Ezines at the end of last year looked at mediation and adjudication as methods of resolving business disputes. This final article exploring the range of dispute management methods looks at arbitration, expert determination and neutral evaluation.
Arbitration grew up due to the need to have a forum for resolving international trade disputes, for example shipping and carriage of goods. It is only usually relevant in high value cases, as it can be just as expensive as a court action.
Arbitration is similar to court proceedings. The final decision, known as an award, is final and binding, and enforceable through the courts. Arbitration has the advantage that it is consensual, so can only be used with the agreement of all parties and it’s private and confidential, so ideal for the kind of commercial dispute that you don’t want in the public domain.
Arbitration agreements can be found in all sorts of business arenas. For example, the rules of the Football Association require arbitration in disputes between clubs.
Read more: Solving disputes using arbitration.
Expert Determination is a confidential and binding process which is agreed by the parties to the dispute, either in the original contract documentation, or in a subsequent agreement. An expert appointed will reach a decision which will be binding on the parties.

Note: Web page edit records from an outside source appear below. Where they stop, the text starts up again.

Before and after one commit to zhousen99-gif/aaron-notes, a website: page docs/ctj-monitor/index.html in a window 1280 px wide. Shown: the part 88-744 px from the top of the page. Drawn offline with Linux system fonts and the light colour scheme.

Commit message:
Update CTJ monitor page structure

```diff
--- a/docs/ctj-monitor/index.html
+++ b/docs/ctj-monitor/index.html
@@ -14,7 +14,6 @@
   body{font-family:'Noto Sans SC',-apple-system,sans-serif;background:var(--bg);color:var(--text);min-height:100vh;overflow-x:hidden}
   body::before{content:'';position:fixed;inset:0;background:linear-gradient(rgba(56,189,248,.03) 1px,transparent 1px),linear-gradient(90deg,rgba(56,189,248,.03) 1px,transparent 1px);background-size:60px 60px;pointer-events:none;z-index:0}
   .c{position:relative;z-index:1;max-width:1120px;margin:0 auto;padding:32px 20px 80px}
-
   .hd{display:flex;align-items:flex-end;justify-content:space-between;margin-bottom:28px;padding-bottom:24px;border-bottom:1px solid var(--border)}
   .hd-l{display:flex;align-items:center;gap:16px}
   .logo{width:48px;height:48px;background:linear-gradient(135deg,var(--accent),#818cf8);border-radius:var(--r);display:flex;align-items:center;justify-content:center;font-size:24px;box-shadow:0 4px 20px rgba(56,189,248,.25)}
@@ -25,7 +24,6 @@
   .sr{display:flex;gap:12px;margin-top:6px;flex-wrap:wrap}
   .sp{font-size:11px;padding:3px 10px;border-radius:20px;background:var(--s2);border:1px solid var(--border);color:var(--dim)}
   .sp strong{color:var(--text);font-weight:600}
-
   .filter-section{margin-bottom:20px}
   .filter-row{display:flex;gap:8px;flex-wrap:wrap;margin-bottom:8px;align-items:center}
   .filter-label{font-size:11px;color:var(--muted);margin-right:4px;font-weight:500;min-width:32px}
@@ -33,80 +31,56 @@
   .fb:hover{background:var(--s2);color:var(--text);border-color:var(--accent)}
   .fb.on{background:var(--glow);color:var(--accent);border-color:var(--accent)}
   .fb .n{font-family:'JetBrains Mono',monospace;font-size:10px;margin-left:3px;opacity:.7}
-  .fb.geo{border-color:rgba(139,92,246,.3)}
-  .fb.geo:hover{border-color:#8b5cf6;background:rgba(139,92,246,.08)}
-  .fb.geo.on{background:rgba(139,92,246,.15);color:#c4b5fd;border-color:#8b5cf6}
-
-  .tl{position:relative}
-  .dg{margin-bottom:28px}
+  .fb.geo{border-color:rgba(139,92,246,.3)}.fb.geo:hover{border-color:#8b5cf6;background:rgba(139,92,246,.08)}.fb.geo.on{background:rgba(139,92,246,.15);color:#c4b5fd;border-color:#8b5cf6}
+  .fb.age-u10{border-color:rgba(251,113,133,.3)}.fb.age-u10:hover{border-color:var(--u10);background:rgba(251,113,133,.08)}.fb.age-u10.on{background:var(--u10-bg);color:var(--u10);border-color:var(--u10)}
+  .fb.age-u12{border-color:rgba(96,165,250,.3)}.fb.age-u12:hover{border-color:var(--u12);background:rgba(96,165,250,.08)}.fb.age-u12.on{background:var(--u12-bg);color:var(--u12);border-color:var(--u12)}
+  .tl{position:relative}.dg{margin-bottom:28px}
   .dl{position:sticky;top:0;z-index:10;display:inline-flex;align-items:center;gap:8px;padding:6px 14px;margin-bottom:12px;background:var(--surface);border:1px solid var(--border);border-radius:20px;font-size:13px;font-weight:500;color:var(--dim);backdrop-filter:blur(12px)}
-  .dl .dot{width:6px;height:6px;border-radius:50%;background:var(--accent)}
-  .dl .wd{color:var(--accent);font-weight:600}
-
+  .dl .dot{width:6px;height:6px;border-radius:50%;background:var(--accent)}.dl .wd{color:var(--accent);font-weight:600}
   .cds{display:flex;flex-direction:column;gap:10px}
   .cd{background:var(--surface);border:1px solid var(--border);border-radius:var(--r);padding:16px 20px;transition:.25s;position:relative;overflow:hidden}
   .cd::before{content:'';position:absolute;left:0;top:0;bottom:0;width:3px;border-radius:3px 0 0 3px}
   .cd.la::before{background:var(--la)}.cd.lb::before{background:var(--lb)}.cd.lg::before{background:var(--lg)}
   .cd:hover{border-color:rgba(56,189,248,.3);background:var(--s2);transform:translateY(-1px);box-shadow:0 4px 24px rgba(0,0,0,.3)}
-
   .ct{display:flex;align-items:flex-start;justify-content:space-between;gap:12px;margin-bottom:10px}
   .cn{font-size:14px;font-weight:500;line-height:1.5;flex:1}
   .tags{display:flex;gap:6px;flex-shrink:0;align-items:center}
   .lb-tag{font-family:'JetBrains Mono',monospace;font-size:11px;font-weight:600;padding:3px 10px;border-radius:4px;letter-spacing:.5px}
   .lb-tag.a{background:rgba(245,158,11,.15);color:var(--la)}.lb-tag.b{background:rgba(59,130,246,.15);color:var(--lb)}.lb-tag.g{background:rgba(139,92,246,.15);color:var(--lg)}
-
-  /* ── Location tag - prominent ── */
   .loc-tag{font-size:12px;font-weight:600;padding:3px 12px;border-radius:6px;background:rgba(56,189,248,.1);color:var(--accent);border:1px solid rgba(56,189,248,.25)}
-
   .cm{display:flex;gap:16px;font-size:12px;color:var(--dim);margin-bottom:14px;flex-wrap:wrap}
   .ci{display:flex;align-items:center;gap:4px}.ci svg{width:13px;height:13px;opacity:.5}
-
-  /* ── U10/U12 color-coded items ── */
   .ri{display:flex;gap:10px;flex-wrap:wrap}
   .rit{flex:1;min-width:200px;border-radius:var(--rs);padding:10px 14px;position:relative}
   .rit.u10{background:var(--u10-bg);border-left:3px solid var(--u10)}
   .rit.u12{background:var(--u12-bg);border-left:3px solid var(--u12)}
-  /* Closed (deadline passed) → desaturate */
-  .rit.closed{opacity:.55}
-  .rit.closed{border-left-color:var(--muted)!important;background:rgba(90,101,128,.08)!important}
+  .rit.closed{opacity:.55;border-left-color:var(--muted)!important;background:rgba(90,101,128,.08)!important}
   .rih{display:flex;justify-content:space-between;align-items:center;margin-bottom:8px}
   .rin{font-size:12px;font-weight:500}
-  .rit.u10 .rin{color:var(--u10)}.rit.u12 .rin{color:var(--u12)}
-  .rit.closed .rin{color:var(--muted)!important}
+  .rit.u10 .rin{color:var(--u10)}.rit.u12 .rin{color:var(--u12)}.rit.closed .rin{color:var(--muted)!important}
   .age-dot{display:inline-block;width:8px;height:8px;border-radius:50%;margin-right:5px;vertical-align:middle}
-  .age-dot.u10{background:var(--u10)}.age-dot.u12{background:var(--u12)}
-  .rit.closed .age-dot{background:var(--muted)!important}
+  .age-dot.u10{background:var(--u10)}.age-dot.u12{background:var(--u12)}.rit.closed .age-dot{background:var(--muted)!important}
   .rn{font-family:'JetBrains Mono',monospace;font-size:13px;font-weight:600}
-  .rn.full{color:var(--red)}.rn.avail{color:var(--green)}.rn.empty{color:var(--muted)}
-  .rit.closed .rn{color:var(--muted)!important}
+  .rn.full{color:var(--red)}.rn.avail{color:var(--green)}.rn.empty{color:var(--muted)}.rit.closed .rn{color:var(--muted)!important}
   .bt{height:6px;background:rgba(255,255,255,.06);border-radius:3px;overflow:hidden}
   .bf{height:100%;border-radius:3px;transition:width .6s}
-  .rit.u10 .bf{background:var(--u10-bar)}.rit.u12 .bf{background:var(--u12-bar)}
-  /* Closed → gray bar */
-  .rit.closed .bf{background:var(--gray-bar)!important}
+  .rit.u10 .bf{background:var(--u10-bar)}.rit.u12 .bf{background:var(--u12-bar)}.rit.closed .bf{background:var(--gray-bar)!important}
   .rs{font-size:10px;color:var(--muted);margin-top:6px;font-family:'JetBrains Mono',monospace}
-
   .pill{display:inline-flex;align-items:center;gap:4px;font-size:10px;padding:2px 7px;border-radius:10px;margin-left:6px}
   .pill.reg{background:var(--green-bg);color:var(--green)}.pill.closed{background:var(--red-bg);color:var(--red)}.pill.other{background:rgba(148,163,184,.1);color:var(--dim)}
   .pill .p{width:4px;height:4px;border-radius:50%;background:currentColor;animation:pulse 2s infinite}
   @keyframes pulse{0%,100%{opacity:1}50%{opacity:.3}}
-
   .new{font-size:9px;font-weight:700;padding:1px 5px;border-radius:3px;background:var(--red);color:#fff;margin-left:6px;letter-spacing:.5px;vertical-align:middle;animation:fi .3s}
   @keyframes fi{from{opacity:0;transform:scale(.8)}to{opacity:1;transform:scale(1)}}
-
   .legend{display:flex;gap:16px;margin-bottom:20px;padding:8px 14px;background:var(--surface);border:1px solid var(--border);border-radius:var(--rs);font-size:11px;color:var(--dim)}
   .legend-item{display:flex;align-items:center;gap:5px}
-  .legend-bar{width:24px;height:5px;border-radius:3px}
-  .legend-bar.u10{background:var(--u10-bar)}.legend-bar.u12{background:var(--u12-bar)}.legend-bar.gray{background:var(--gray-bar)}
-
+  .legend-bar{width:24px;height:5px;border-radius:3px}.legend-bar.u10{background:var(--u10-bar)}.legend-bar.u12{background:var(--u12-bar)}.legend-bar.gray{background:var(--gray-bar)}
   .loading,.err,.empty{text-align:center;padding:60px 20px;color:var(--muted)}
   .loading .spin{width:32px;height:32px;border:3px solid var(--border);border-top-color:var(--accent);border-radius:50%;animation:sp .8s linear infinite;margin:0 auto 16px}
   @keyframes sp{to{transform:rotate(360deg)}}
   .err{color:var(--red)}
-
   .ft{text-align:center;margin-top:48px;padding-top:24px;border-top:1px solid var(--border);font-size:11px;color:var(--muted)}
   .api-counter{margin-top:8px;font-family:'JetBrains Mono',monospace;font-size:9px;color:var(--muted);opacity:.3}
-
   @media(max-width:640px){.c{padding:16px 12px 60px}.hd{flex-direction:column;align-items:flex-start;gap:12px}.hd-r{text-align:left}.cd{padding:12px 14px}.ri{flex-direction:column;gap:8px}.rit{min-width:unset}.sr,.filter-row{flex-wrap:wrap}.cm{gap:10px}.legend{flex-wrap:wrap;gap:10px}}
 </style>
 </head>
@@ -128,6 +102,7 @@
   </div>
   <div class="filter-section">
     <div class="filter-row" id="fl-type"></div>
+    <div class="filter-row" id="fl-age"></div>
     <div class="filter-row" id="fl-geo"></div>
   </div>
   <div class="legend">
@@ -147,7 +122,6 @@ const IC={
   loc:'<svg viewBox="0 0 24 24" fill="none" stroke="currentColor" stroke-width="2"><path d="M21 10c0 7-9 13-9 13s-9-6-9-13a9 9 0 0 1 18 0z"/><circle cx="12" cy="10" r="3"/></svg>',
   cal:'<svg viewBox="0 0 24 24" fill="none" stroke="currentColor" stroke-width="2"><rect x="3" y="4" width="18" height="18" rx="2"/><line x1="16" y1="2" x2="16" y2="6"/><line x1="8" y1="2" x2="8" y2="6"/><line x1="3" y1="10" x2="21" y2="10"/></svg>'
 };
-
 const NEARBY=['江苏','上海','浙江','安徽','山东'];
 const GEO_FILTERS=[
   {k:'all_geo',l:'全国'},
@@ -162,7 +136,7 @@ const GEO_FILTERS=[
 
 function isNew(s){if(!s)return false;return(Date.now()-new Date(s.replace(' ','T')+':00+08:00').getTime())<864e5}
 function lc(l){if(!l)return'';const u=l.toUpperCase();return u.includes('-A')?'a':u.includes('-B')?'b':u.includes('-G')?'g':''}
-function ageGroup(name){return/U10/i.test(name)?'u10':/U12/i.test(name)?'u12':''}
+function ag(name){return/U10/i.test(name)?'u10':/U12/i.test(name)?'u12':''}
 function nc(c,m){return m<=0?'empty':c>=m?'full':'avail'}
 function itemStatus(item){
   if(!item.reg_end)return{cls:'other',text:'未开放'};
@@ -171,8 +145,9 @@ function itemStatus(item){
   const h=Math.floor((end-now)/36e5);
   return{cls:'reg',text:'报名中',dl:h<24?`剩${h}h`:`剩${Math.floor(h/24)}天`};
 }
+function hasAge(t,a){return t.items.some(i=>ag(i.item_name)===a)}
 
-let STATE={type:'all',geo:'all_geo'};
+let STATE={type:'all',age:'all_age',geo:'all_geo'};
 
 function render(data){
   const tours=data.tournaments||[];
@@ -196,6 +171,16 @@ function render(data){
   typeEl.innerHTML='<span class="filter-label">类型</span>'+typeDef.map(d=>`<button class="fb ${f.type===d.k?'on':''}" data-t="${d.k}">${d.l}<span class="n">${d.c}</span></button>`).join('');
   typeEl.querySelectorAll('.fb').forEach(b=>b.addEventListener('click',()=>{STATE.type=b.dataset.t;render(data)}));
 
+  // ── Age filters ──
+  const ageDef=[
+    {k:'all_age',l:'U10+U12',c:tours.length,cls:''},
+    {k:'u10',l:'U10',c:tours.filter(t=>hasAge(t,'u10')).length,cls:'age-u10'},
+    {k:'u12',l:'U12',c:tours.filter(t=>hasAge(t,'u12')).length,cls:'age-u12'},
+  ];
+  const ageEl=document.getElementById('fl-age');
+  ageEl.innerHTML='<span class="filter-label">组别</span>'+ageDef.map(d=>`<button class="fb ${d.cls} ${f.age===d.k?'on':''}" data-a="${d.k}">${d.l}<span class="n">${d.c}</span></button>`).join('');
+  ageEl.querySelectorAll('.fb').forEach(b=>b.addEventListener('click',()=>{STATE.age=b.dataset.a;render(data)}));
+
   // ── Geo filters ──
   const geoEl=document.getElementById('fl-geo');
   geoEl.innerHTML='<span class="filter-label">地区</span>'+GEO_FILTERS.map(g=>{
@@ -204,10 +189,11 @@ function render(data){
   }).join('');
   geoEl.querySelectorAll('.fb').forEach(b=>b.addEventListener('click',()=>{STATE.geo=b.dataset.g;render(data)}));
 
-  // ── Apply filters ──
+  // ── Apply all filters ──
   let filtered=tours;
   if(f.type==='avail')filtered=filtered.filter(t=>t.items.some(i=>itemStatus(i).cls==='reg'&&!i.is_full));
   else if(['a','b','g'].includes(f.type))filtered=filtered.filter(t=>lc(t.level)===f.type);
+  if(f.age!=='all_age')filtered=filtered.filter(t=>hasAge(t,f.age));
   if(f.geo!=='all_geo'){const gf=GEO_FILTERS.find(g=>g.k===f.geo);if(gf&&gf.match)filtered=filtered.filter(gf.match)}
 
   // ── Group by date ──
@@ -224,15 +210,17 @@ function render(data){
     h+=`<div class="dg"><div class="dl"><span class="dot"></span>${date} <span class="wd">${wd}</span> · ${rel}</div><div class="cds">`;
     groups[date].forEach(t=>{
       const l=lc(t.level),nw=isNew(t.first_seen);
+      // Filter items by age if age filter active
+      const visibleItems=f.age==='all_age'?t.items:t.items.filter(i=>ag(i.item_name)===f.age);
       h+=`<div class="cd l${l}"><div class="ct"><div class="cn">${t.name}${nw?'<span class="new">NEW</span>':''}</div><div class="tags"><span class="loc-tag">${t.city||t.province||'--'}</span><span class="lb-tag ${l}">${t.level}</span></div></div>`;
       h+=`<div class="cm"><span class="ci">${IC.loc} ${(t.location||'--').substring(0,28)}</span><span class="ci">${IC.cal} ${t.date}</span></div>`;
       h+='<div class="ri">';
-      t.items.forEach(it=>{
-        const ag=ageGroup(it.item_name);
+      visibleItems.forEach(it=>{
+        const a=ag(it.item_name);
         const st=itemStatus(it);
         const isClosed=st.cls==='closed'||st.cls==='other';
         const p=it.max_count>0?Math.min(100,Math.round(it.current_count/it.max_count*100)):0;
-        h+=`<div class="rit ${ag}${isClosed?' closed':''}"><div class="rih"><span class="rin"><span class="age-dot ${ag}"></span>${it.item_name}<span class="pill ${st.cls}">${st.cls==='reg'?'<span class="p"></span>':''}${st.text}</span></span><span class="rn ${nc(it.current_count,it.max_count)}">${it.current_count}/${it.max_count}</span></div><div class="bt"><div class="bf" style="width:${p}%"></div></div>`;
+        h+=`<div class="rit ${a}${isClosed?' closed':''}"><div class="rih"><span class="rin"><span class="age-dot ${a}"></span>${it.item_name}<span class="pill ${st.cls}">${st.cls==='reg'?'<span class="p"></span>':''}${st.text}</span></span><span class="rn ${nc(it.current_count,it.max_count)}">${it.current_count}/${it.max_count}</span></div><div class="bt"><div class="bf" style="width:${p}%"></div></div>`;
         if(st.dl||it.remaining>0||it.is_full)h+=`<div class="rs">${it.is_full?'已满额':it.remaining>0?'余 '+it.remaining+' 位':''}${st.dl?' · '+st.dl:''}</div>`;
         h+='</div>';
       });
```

It has the advantage that it is confidential, carried out in private, and so can protect commercial confidences and sensitive subjects. It is also fast and far less formal compared to other dispute resolution processes, and is ideal for multi party disputes.
Expert determination is most suitable for technical disputes where the help of an expert is required. For example the expert may be an engineer, IT consultant, or valuer of certain types of property or goods.
As far as costs are concerned, it is usual for the parties to agree that they will meet their own costs and share of the fees of the expert. Unless the parties have agreed in their terms of reference, the expert cannot award costs against another party.
Read more: Expert determination for resolving business disputes.
Also known as Early Neutral Evaluation (ENE), this alternative dispute resolution process emerged in the late 1990s. The main difference to the other forms of dispute resolution is that any evaluation is non-binding.
So why would a non-binding evaluation be of any help? The key is that the evaluator is usually either a judge or a QC, someone who is used to court trials as well as having legal expertise and experience. The idea is that their decision would be very persuasive and be a strong indicator of the likely outcome if the matter went to trial.
It can be a cost effective solution for some disputes.
Read more: Resolving disputes through early neutral evaluation
For advice on any business dispute contact Nigel Musgrove or Gary Cousins in our Dispute Management Team.